-- Information supplied follows --

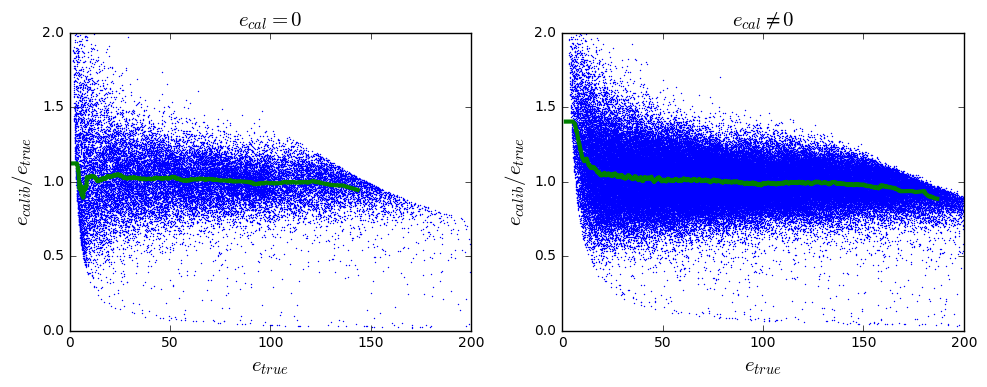
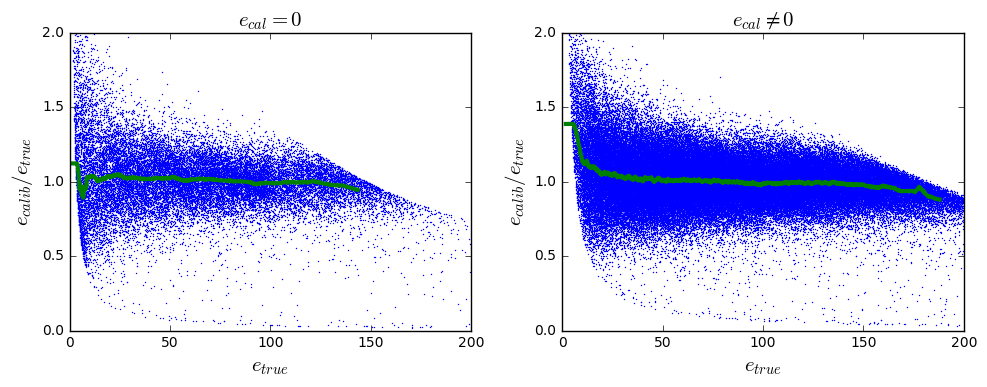
energy step

Changed region(s): [[0.5775, 0.093, 0.9726, 0.7132], [0.7903, 0.6512, 0.8207, 0.6822]]

diff --git a/pfcalibration/KNNGaussianFit.py b/pfcalibration/KNNGaussianFit.py
@@ -369,7 +369,7 @@ class KNNGaussianFit:
         ecal_min = (max(ecal)+min(ecal))/2
         # we evaluate the true energies
         hcal = np.linspace(hcal_min,self.lim,(self.lim-hcal_min)/energystep_ecal_neq_0)
-        ecal = np.linspace(ecal_min,self.lim,(self.lim-ecal_min)/energystep_ecal_eq_0)
+        ecal = np.linspace(ecal_min,self.lim,(self.lim-ecal_min)/energystep_ecal_neq_0)
         eecal, hhcal = np.meshgrid(ecal,hcal)
         vect = np.vectorize(forOnePoint_ecal_neq_0)
         true = vect(eecal,hhcal)
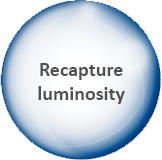
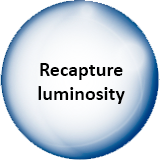
Changed bubbles, fixed distance button

Changed region(s): [[0.2188, 0.375, 0.7812, 0.5], [0.2188, 0.5312, 0.7812, 0.6562]]

diff --git a/css/style.css b/css/style.css
@@ -313,9 +313,12 @@ header {
     color: #505050;
     left: 0;
     top: 0;
+    background-color: rgba(0,0,0,0);
     font-weight: bold;
     background-size: contain;
     background-repeat: no-repeat;
+    background-position: -2px -2px;
+    background-size: 102%;
     border-radius: 50%;
     box-shadow: -12px 19px 82px -19px rgba(0, 0, 0, 0.75);
     z-index: 1;
@@ -531,19 +534,24 @@ header {
 .discover-btn {
     font-size: 14px;
     float: right;
-    margin: 30px 30px;
-    padding: 12px;
+    margin: 50px 30px 30px 0px;
+    padding: 12px 20px;
     text-transform: uppercase;
     font-weight: bold;
     color: #15e2a0;
     text-decoration: none;
-    background-color: #fafafa;
+    background-color: #ffffff;
     border-radius: 5px;
     -webkit-box-shadow: 0px 3px 5px 1px rgba(0, 0, 0, 0.19);
     -moz-box-shadow: 0px 3px 5px 1px rgba(0, 0, 0, 0.19);
     box-shadow: 0px 3px 5px 1px rgba(0, 0, 0, 0.19);
     outline: none;
 }
+
+.discover-btn i {
+    padding-right: 10px;
+}
+
 .slider-next-btn, .slider-prev-btn {
     font-size: 20px;
     color: #cfcfcf;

-- Information supplied concluded --

Directions for this task:
From the first line of the entries above through the line with "ecal_min = (max(ecal)+min(ecal))/2", set down each line exactly and drop the pictures.

Written reply:
energy step

Changed region(s): [[0.5775, 0.093, 0.9726, 0.7132], [0.7903, 0.6512, 0.8207, 0.6822]]

diff --git a/pfcalibration/KNNGaussianFit.py b/pfcalibration/KNNGaussianFit.py
@@ -369,7 +369,7 @@ class KNNGaussianFit:
         ecal_min = (max(ecal)+min(ecal))/2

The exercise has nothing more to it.